Vietnam bus crash leaves 34 people dead

Twenty-one people also injured, 16 seriously, after vehicle plunged into the banks of the Serepok River.

    Vietnam bus crash leaves 34 people dead

    A crowded bus has plunged into a river bank in central Vietnam, killing 34 people and injuring 21 others in one of the country's deadliest road accidents.

    Local official Tran Bao Que said the bus smashed through the rails of a bridge on Thursday night and plunged into the bank of the Serepok River about 18m below.

    The bus was travelling on a regular 350km route from the central highland province of Dak Lak to the southern commercial hub of Ho Chi Minh City.

    Y Bliu Arul, deputy director of the general hospital in Dak Lak, said the two drivers of the bus were among the 32 people who died at the scene. Two others died in hospital.

    Of the 21 people injured, 16 were said to be in a serious condition.

    Que said it took rescuers four hours to pull the bodies from the bus, part of which was submerged in the river.

    "When the accident happened, everyone in the bus was sleeping,'' online newspaper Dan Tri quoted survivor Nguyen Van Khanh as saying.

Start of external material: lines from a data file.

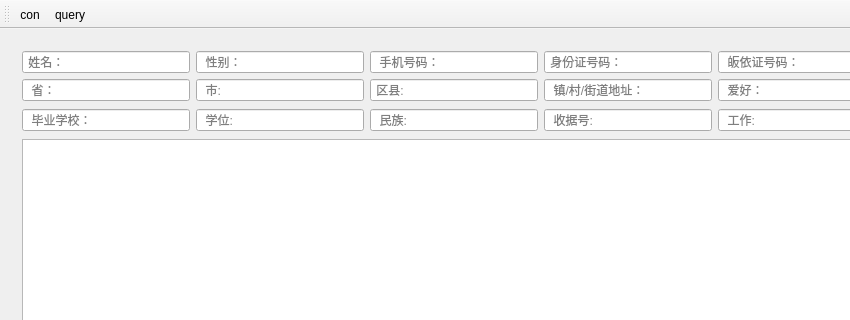
First picture: the form in mainwindow.ui, repository crouse/Guiyi, before the edit; both pictures show x 0 to 850 and y 0 to 320 of the 1082 by 557 pixel window.
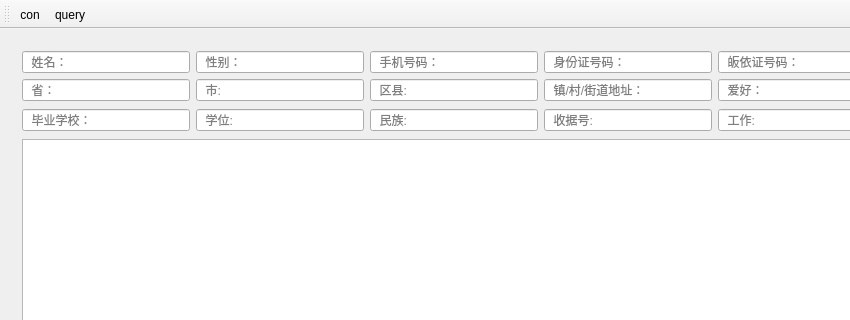
Second picture: the form after the edit. Icons and pictures are not drawn.

```diff
--- a/mainwindow.ui
+++ b/mainwindow.ui
@@ -51,7 +51,7 @@
           <item row="0" column="3">
            <widget class="QLineEdit" name="lineEdit_personnel_id">
             <property name="placeholderText">
-             <string> 身份证号码：</string>
+             <string>  身份证号码：</string>
             </property>
            </widget>
           </item>
@@ -65,7 +65,7 @@
           <item row="0" column="0">
            <widget class="QLineEdit" name="lineEdit_name">
             <property name="placeholderText">
-             <string> 姓名：</string>
+             <string>  姓名：</string>
             </property>
            </widget>
           </item>
@@ -86,7 +86,7 @@
           <item row="1" column="2">
            <widget class="QLineEdit" name="lineEdit_district">
             <property name="placeholderText">
-             <string> 区县:</string>
+             <string>  区县:</string>
             </property>
            </widget>
           </item>
```
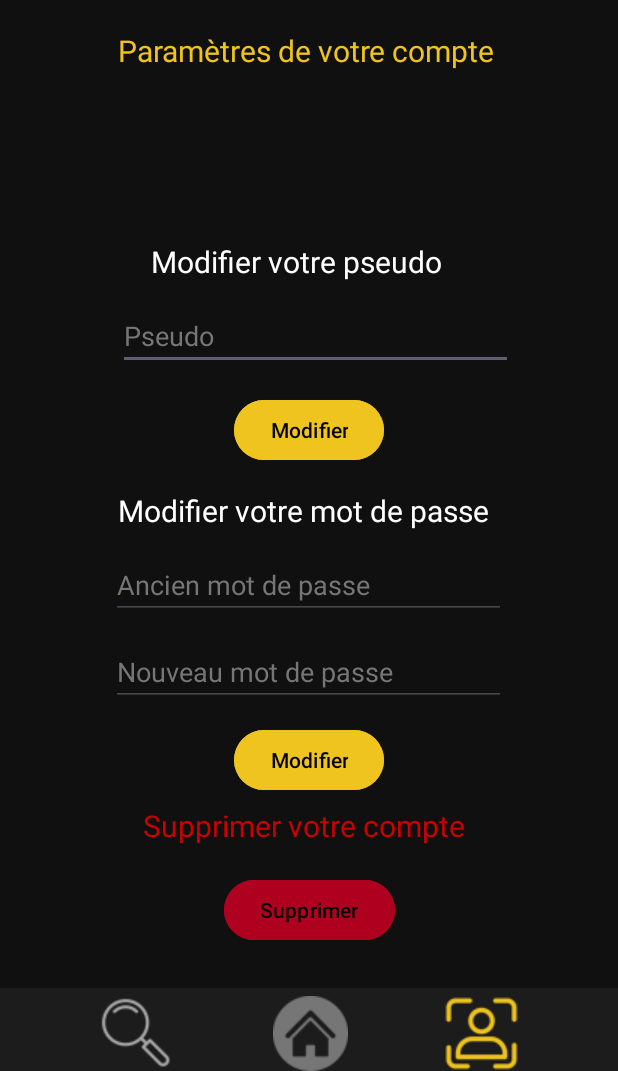
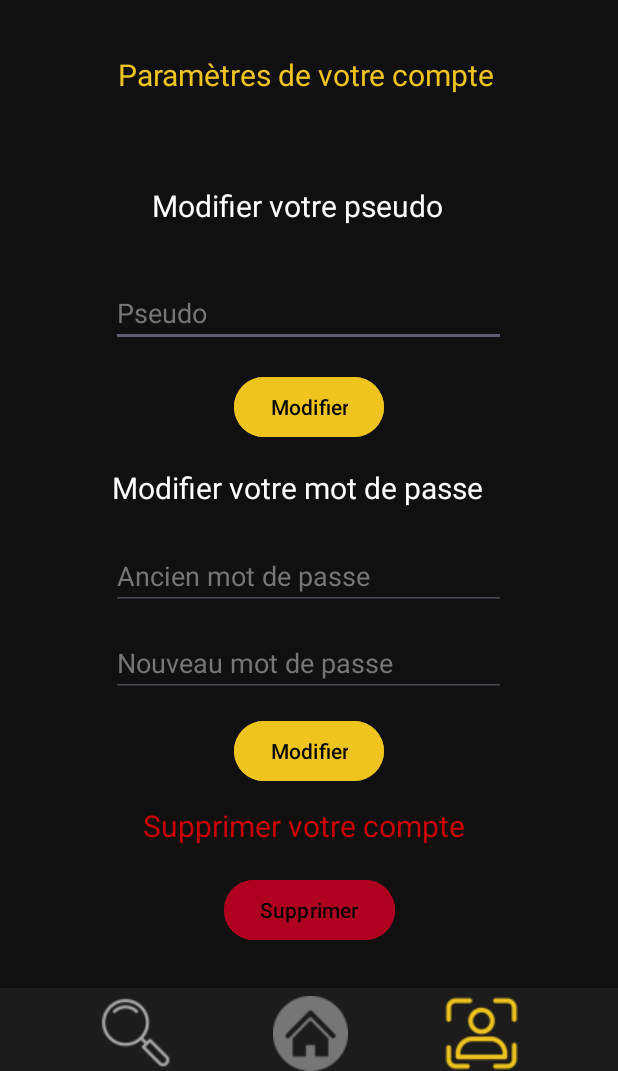
Before and after one commit to xKayato/SAE32_Android, an Android app: the activitySettingsAccount screen opened directly, with no data from a screen before it, on a phone screen of 412 x 824 dp, the part 165-1236 px from its top. Run offline under Robolectric (Android 15) with nearby library versions, the phone set to English and light mode, and no system bars.

Commit message:
changement de beug d'affichage sur la page parametre du profil

```diff
--- a/app/src/main/res/layout/activity_settings_account.xml
+++ b/app/src/main/res/layout/activity_settings_account.xml
@@ -12,13 +12,13 @@
         android:id="@+id/logoPicture"
         android:layout_width="0dp"
         android:layout_height="110dp"
+
+
         android:adjustViewBounds="true"
-
         android:background="#878787"
         android:contentDescription="@string/logo"
         android:scaleType="centerCrop"
         app:layout_constraintEnd_toEndOf="parent"
-        app:layout_constraintHorizontal_bias="1.0"
         app:layout_constraintStart_toStartOf="parent"
         app:layout_constraintTop_toTopOf="parent"
         app:srcCompat="@drawable/logo" />
@@ -27,7 +27,8 @@
         android:id="@+id/accountSettingsText"
         android:layout_width="254dp"
         android:layout_height="32dp"
-        android:layout_marginTop="20dp"
+        android:layout_marginTop="11dp"
+        android:layout_marginBottom="16dp"
         android:text="@string/accountText"
         android:textColor="@color/secondary_text"
         android:textSize="20dp"
@@ -35,21 +36,21 @@
         app:layout_constraintEnd_toEndOf="parent"
         app:layout_constraintHorizontal_bias="0.496"
         app:layout_constraintStart_toStartOf="parent"
-        app:layout_constraintTop_toBottomOf="@+id/logoPicture"
-        app:layout_constraintVertical_bias="0.0" />
+        app:layout_constraintTop_toBottomOf="@+id/logoPicture" />
 
     <TextView
         android:id="@+id/changeUsernameText"
         android:layout_width="210dp"
         android:layout_height="28dp"
-        android:layout_marginBottom="16dp"
+        android:layout_marginTop="14dp"
+        android:layout_marginBottom="13dp"
         android:text="@string/changePseudoText"
         android:textColor="@color/primary_text"
         android:textSize="20dp"
         app:layout_constraintBottom_toTopOf="@+id/usernameFieldButton"
         app:layout_constraintEnd_toEndOf="parent"
-        app:layout_constraintHorizontal_bias="0.497"
-        app:layout_constraintStart_toStartOf="parent" />
+        app:layout_constraintStart_toStartOf="parent"
+        app:layout_constraintTop_toBottomOf="@+id/accountSettingsText" />
 
     <EditText
         android:id="@+id/usernameFieldButton"
@@ -64,7 +65,10 @@
         android:textColorHint="@color/primary_button"
         app:layout_constraintBottom_toTopOf="@+id/changeUsernameButton"
         app:layout_constraintEnd_toEndOf="parent"
-        app:layout_constraintStart_toStartOf="parent" />
+        app:layout_constraintHorizontal_bias="0.471"
+        app:layout_constraintStart_toStartOf="parent"
+        app:layout_constraintTop_toTopOf="parent"
+        app:layout_constraintVertical_bias="1.0" />
 
     <Button
         android:id="@+id/changeUsernameButton"
@@ -77,7 +81,9 @@
         app:iconTint="@color/secondary_button"
         app:layout_constraintBottom_toTopOf="@+id/changePasswordText"
         app:layout_constraintEnd_toEndOf="parent"
-        app:layout_constraintStart_toStartOf="parent" />
+        app:layout_constraintStart_toStartOf="parent"
+        app:layout_constraintTop_toTopOf="parent"
+        app:layout_constraintVertical_bias="1.0" />
 
     <TextView
         android:id="@+id/changePasswordText"
@@ -89,8 +95,10 @@
         android:textSize="20dp"
         app:layout_constraintBottom_toTopOf="@+id/oldPasswordFieldButton"
         app:layout_constraintEnd_toEndOf="parent"
-        app:layout_constraintHorizontal_bias="0.496"
-        app:layout_constraintStart_toStartOf="parent" />
+        app:layout_constraintHorizontal_bias="0.471"
+        app:layout_constraintStart_toStartOf="parent"
+        app:layout_constraintTop_toTopOf="parent"
+        app:layout_constraintVertical_bias="0.978" />
 
     <EditText
         android:id="@+id/oldPasswordFieldButton"
@@ -106,7 +114,9 @@
         app:layout_constraintBottom_toTopOf="@+id/newPasswordFieldButton"
         app:layout_constraintEnd_toEndOf="parent"
         app:layout_constraintHorizontal_bias="0.471"
-        app:layout_constraintStart_toStartOf="parent" />
+        app:layout_constraintStart_toStartOf="parent"
+        app:layout_constraintTop_toTopOf="parent"
+        app:layout_constraintVertical_bias="1.0" />
 
     <EditText
         android:id="@+id/newPasswordFieldButton"
@@ -122,20 +132,24 @@
         app:layout_constraintBottom_toTopOf="@+id/changePasswordButton"
         app:layout_constraintEnd_toEndOf="parent"
         app:layout_constraintHorizontal_bias="0.471"
-        app:layout_constraintStart_toStartOf="parent" />
+        app:layout_constraintStart_toStartOf="parent"
+        app:layout_constraintTop_toTopOf="parent"
+        app:layout_constraintVertical_bias="1.0" />
 
     <Button
         android:id="@+id/changePasswordButton"
         android:layout_width="wrap_content"
         android:layout_height="wrap_content"
-        android:layout_marginBottom="52dp"
+        android:layout_marginBottom="12dp"
         android:backgroundTint="@color/secondary_button"
         android:text="@string/changeApplyText"
         android:textColor="@color/black"
         app:iconTint="@color/secondary_button"
-        app:layout_constraintBottom_toTopOf="@+id/deleteAccountButton"
+        app:layout_constraintBottom_toTopOf="@+id/deleteAccountText"
         app:layout_constraintEnd_toEndOf="parent"
-        app:layout_constraintStart_toStartOf="parent" />
+        app:layout_constraintStart_toStartOf="parent"
+        app:layout_constraintTop_toTopOf="parent"
+        app:layout_constraintVertical_bias="1.0" />
 
     <TextView
         android:id="@+id/deleteAccountText"
@@ -149,7 +163,7 @@
         app:layout_constraintEnd_toEndOf="parent"
         app:layout_constraintHorizontal_bias="0.497"
         app:layout_constraintStart_toStartOf="parent"
-        app:layout_constraintTop_toBottomOf="@+id/changePasswordButton"
+        app:layout_constraintTop_toTopOf="parent"
         app:layout_constraintVertical_bias="1.0" />
 
     <Button
@@ -163,7 +177,9 @@
         app:iconTint="@color/design_default_color_error"
         app:layout_constraintBottom_toTopOf="@+id/hbhv"
         app:layout_constraintEnd_toEndOf="parent"
-        app:layout_constraintStart_toStartOf="parent" />
+        app:layout_constraintStart_toStartOf="parent"
+        app:layout_constraintTop_toTopOf="parent"
+        app:layout_constraintVertical_bias="1.0" />
 
     <View
         android:id="@+id/hbhv"
```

    "I vaguely heard a noise like gun fire and then people were screaming when the bus was overturned ... I managed to escape through a window which was smashed opened by others.''

    Authorities are investigating the cause of the accident.

    Road accidents kill more than 11,000 people each year in Vietnam.

    SOURCE: Agencies


    YOU MIGHT ALSO LIKE

    How different voting systems work around the world

    How different voting systems work around the world

    Nearly two billion voters in 52 countries around the world will head to the polls this year to elect their leaders.

    How Moscow lost Riyadh in 1938

    How Moscow lost Riyadh in 1938

    Russian-Saudi relations could be very different today, if Stalin hadn't killed the Soviet ambassador to Saudi Arabia.

    The great plunder: Nepal's stolen treasures

    The great plunder: Nepal's stolen treasures

    How the art world's hunger for ancient artefacts is destroying a centuries-old culture. A journey across the Himalayas.